WORK TASK
Your answer should be every line of the records that contains the word "className".

Stored entries:
====

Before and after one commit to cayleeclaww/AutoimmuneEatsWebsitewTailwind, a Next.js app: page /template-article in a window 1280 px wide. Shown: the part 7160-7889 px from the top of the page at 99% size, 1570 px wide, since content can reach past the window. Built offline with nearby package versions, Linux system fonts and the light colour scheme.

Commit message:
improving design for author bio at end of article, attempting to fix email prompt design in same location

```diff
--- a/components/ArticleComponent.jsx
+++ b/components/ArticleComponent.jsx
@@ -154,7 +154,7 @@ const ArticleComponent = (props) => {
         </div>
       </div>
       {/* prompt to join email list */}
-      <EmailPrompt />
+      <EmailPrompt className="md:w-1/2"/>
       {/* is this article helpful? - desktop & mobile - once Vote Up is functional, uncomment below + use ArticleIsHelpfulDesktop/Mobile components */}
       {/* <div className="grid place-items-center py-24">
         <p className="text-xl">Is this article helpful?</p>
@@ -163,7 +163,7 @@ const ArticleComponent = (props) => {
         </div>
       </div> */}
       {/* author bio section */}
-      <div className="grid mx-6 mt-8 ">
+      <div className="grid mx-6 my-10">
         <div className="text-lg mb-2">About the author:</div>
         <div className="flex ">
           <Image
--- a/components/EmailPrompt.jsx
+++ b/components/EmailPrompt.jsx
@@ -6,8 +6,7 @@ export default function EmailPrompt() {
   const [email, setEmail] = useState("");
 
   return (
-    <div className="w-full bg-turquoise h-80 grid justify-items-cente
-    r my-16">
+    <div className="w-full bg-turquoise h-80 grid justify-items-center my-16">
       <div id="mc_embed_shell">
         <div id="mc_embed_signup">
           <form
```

====

ANSWER BOX
+      <EmailPrompt className="md:w-1/2"/>
       {/* <div className="grid place-items-center py-24">
         <p className="text-xl">Is this article helpful?</p>
-      <div className="grid mx-6 mt-8 ">
+      <div className="grid mx-6 my-10">
         <div className="text-lg mb-2">About the author:</div>
         <div className="flex ">
-    <div className="w-full bg-turquoise h-80 grid justify-items-cente
+    <div className="w-full bg-turquoise h-80 grid justify-items-center my-16">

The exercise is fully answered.